-- Opening Marker --
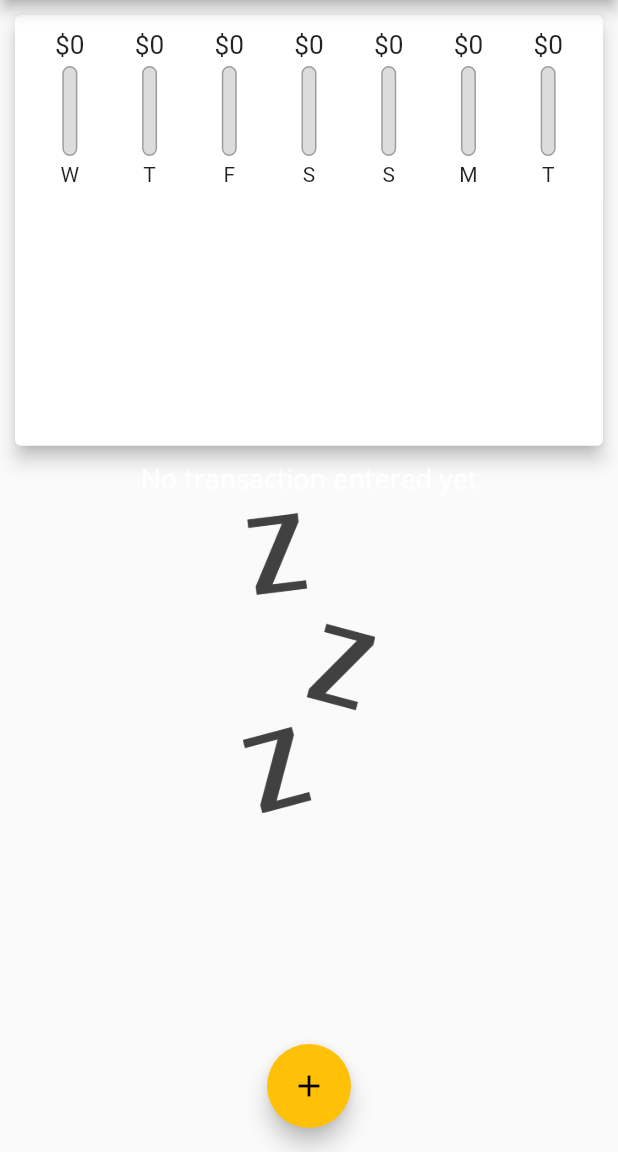
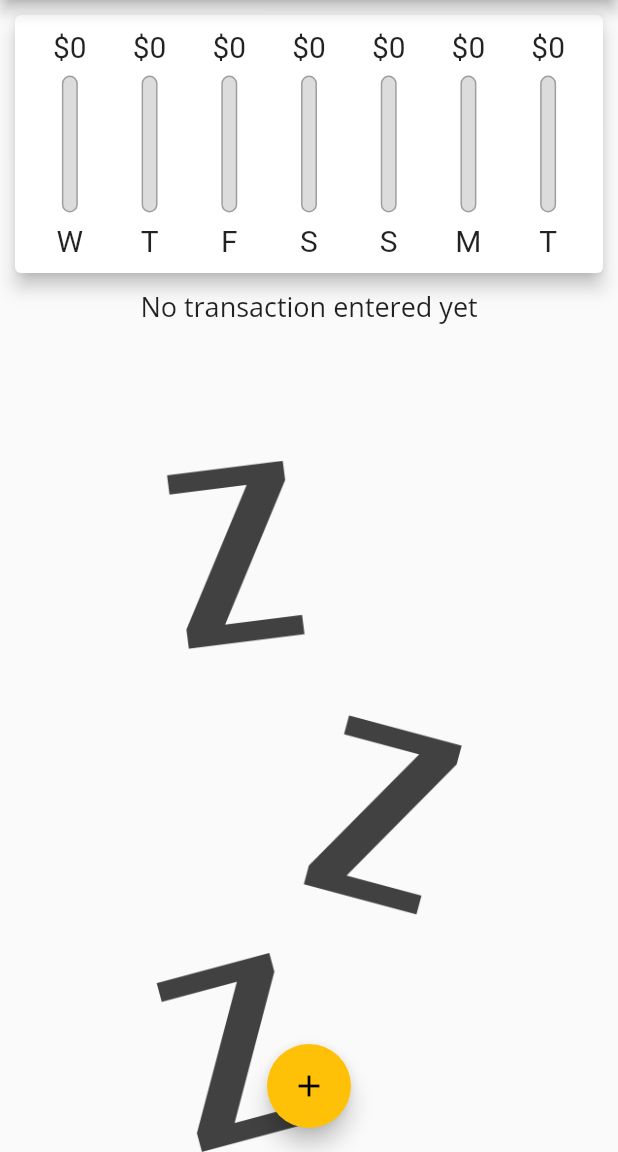
Before and after one commit to sasidharan84/flutter_complete_guide, a Flutter app: the screen it shows after launch, on a phone screen of 412 x 824 dp, the part 84-1236 px from its top. Run offline on Flutter 3.47's test engine with Material 2 defaults, Android fonts, the phone set to English and light mode, and no system bars.

Commit message:
Update_20200817_01

```diff
--- a/lib/main.dart
+++ b/lib/main.dart
@@ -67,6 +67,8 @@ class _MyHomePageState extends State<MyHomePage> {
     //Transaction(id: "t2", title: "Coffee", amount: 4.50, date: DateTime.now())
   ];
 
+  bool _showChart = false;
+
   void _addTransaction(String title, double amount, DateTime date) {
     final newTx = Transaction(
       title: title,
@@ -88,6 +90,8 @@ class _MyHomePageState extends State<MyHomePage> {
 
   @override
   Widget build(BuildContext context) {
+    final mediaQuery = MediaQuery.of(context);
+    final isLandscape = mediaQuery.orientation == Orientation.landscape;
     final appBar = AppBar(
       title: Text("Flutter App"),
       actions: <Widget>[
@@ -104,22 +108,38 @@ class _MyHomePageState extends State<MyHomePage> {
       body: Column(
         mainAxisAlignment: MainAxisAlignment.start,
         children: <Widget>[
+          if (isLandscape)
+            Row(
+              mainAxisAlignment: MainAxisAlignment.center,
+              children: [
+                Text('Show Chart'),
+                Switch(
+                    value: _showChart,
+                    onChanged: (val) {
+                      setState(() {
+                        _showChart = val;
+                      });
+                    })
+              ],
+            ),
+          if ((_showChart && isLandscape) || !isLandscape)
             Container(
-            height: (MediaQuery.of(context).size.height -
+              height: (mediaQuery.size.height -
                       appBar.preferredSize.height -
-                    MediaQuery.of(context).padding.top) *
-                0.4,
+                      mediaQuery.padding.top) *
+                  (isLandscape ? .7 : .25),
               child: Chart(
                   recentTransactions: _userTransactions
                       .where((element) =>
                           DateTime.now().difference(element.date).inDays < 7)
                       .toList()),
             ),
+          if (!isLandscape || (!_showChart && isLandscape))
             Container(
-            height: (MediaQuery.of(context).size.height -
+              height: (mediaQuery.size.height -
                       appBar.preferredSize.height -
-                    MediaQuery.of(context).padding.top) *
-                0.6,
+                      mediaQuery.padding.top) *
+                  0.75,
               child: TransactionList(
                 userTransactions: _userTransactions,
                 removeTransaction: _removeTransaction,
--- a/lib/widget/chart_bar.dart
+++ b/lib/widget/chart_bar.dart
@@ -9,20 +9,21 @@ class ChartBar extends StatelessWidget {
 
   @override
   Widget build(BuildContext context) {
+    return LayoutBuilder(builder: (ctx, constraints) {
       return Column(
         children: <Widget>[
           Container(
-          height: 20,
+            height: constraints.maxHeight * .15,
             child: FittedBox(
               child: Text('\$${amountSpent.toStringAsFixed(0)}'),
             ),
           ),
           SizedBox(
-          height: 4,
+            height: constraints.maxHeight * .05,
           ),
           Container(
-          height: 60,
-          width: 10,
+            height: constraints.maxHeight * .6,
+            width: constraints.maxWidth * .2,
             child: Stack(
               children: <Widget>[
                 Container(
@@ -48,10 +49,13 @@ class ChartBar extends StatelessWidget {
             ),
           ),
           SizedBox(
-          height: 4,
+            height: constraints.maxHeight * .05,
           ),
-        Text(label)
+          Container(
+              height: constraints.maxHeight * .15,
+              child: FittedBox(child: Text(label)))
         ],
       );
+    });
   }
 }
--- a/lib/widget/new_transaction.dart
+++ b/lib/widget/new_transaction.dart
@@ -47,7 +47,12 @@ class _NewTransactionState extends State<NewTransaction> {
     return Card(
       elevation: 5,
       child: Container(
-        padding: EdgeInsets.all(10),
+        padding: EdgeInsets.only(
+          top: 10,
+          right: 10,
+          left: 10,
+          bottom: MediaQuery.of(context).viewInsets.bottom + 10,
+        ),
         child: Column(
           crossAxisAlignment: CrossAxisAlignment.end,
           children: [
--- a/lib/widget/transaction_list.dart
+++ b/lib/widget/transaction_list.dart
@@ -13,21 +13,26 @@ class TransactionList extends StatelessWidget {
   Widget build(BuildContext context) {
     return Container(
       child: userTransactions.isEmpty
-          ? Column(
+          ? LayoutBuilder(builder: (ctx, constraints) {
+              return Column(
                 children: <Widget>[
-                Text(
+                  Container(
+                    height: constraints.maxHeight * .1,
+                    child: Text(
                       'No transaction entered yet',
-                  style: Theme.of(context).textTheme.headline6,
+                      style: Theme.of(context).textTheme.headline5,
+                    ),
                   ),
                   SizedBox(
-                  height: 10,
+                    height: constraints.maxHeight * .1,
                   ),
                   Container(
                     child: Image.asset('assets/images/waiting.png'),
-                  height: 200,
+                    height: constraints.maxHeight * .8,
                   )
                 ],
-            )
+              );
+            })
           : ListView.builder(
               itemBuilder: (ctx, index) {
                 return Card(
```
Lines whose indentation alone changed are shown as unchanged.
-- Closing Marker --
### Exercise details:
Restate the whole listing word for word. Omit the pictures.

### Solution for this task:
Before and after one commit to sasidharan84/flutter_complete_guide, a Flutter app: the screen it shows after launch, on a phone screen of 412 x 824 dp, the part 84-1236 px from its top. Run offline on Flutter 3.47's test engine with Material 2 defaults, Android fonts, the phone set to English and light mode, and no system bars.

Commit message:
Update_20200817_01

```diff
--- a/lib/main.dart
+++ b/lib/main.dart
@@ -67,6 +67,8 @@ class _MyHomePageState extends State<MyHomePage> {
     //Transaction(id: "t2", title: "Coffee", amount: 4.50, date: DateTime.now())
   ];
 
+  bool _showChart = false;
+
   void _addTransaction(String title, double amount, DateTime date) {
     final newTx = Transaction(
       title: title,
@@ -88,6 +90,8 @@ class _MyHomePageState extends State<MyHomePage> {
 
   @override
   Widget build(BuildContext context) {
+    final mediaQuery = MediaQuery.of(context);
+    final isLandscape = mediaQuery.orientation == Orientation.landscape;
     final appBar = AppBar(
       title: Text("Flutter App"),
       actions: <Widget>[
@@ -104,22 +108,38 @@ class _MyHomePageState extends State<MyHomePage> {
       body: Column(
         mainAxisAlignment: MainAxisAlignment.start,
         children: <Widget>[
+          if (isLandscape)
+            Row(
+              mainAxisAlignment: MainAxisAlignment.center,
+              children: [
+                Text('Show Chart'),
+                Switch(
+                    value: _showChart,
+                    onChanged: (val) {
+                      setState(() {
+                        _showChart = val;
+                      });
+                    })
+              ],
+            ),
+          if ((_showChart && isLandscape) || !isLandscape)
             Container(
-            height: (MediaQuery.of(context).size.height -
+              height: (mediaQuery.size.height -
                       appBar.preferredSize.height -
-                    MediaQuery.of(context).padding.top) *
-                0.4,
+                      mediaQuery.padding.top) *
+                  (isLandscape ? .7 : .25),
               child: Chart(
                   recentTransactions: _userTransactions
                       .where((element) =>
                           DateTime.now().difference(element.date).inDays < 7)
                       .toList()),
             ),
+          if (!isLandscape || (!_showChart && isLandscape))
             Container(
-            height: (MediaQuery.of(context).size.height -
+              height: (mediaQuery.size.height -
                       appBar.preferredSize.height -
-                    MediaQuery.of(context).padding.top) *
-                0.6,
+                      mediaQuery.padding.top) *
+                  0.75,
               child: TransactionList(
                 userTransactions: _userTransactions,
                 removeTransaction: _removeTransaction,
--- a/lib/widget/chart_bar.dart
+++ b/lib/widget/chart_bar.dart
@@ -9,20 +9,21 @@ class ChartBar extends StatelessWidget {
 
   @override
   Widget build(BuildContext context) {
+    return LayoutBuilder(builder: (ctx, constraints) {
       return Column(
         children: <Widget>[
           Container(
-          height: 20,
+            height: constraints.maxHeight * .15,
             child: FittedBox(
               child: Text('\$${amountSpent.toStringAsFixed(0)}'),
             ),
           ),
           SizedBox(
-          height: 4,
+            height: constraints.maxHeight * .05,
           ),
           Container(
-          height: 60,
-          width: 10,
+            height: constraints.maxHeight * .6,
+            width: constraints.maxWidth * .2,
             child: Stack(
               children: <Widget>[
                 Container(
@@ -48,10 +49,13 @@ class ChartBar extends StatelessWidget {
             ),
           ),
           SizedBox(
-          height: 4,
+            height: constraints.maxHeight * .05,
           ),
-        Text(label)
+          Container(
+              height: constraints.maxHeight * .15,
+              child: FittedBox(child: Text(label)))
         ],
       );
+    });
   }
 }
--- a/lib/widget/new_transaction.dart
+++ b/lib/widget/new_transaction.dart
@@ -47,7 +47,12 @@ class _NewTransactionState extends State<NewTransaction> {
     return Card(
       elevation: 5,
       child: Container(
-        padding: EdgeInsets.all(10),
+        padding: EdgeInsets.only(
+          top: 10,
+          right: 10,
+          left: 10,
+          bottom: MediaQuery.of(context).viewInsets.bottom + 10,
+        ),
         child: Column(
           crossAxisAlignment: CrossAxisAlignment.end,
           children: [
--- a/lib/widget/transaction_list.dart
+++ b/lib/widget/transaction_list.dart
@@ -13,21 +13,26 @@ class TransactionList extends StatelessWidget {
   Widget build(BuildContext context) {
     return Container(
       child: userTransactions.isEmpty
-          ? Column(
+          ? LayoutBuilder(builder: (ctx, constraints) {
+              return Column(
                 children: <Widget>[
-                Text(
+                  Container(
+                    height: constraints.maxHeight * .1,
+                    child: Text(
                       'No transaction entered yet',
-                  style: Theme.of(context).textTheme.headline6,
+                      style: Theme.of(context).textTheme.headline5,
+                    ),
                   ),
                   SizedBox(
-                  height: 10,
+                    height: constraints.maxHeight * .1,
                   ),
                   Container(
                     child: Image.asset('assets/images/waiting.png'),
-                  height: 200,
+                    height: constraints.maxHeight * .8,
                   )
                 ],
-            )
+              );
+            })
           : ListView.builder(
               itemBuilder: (ctx, index) {
                 return Card(
```
Lines whose indentation alone changed are shown as unchanged.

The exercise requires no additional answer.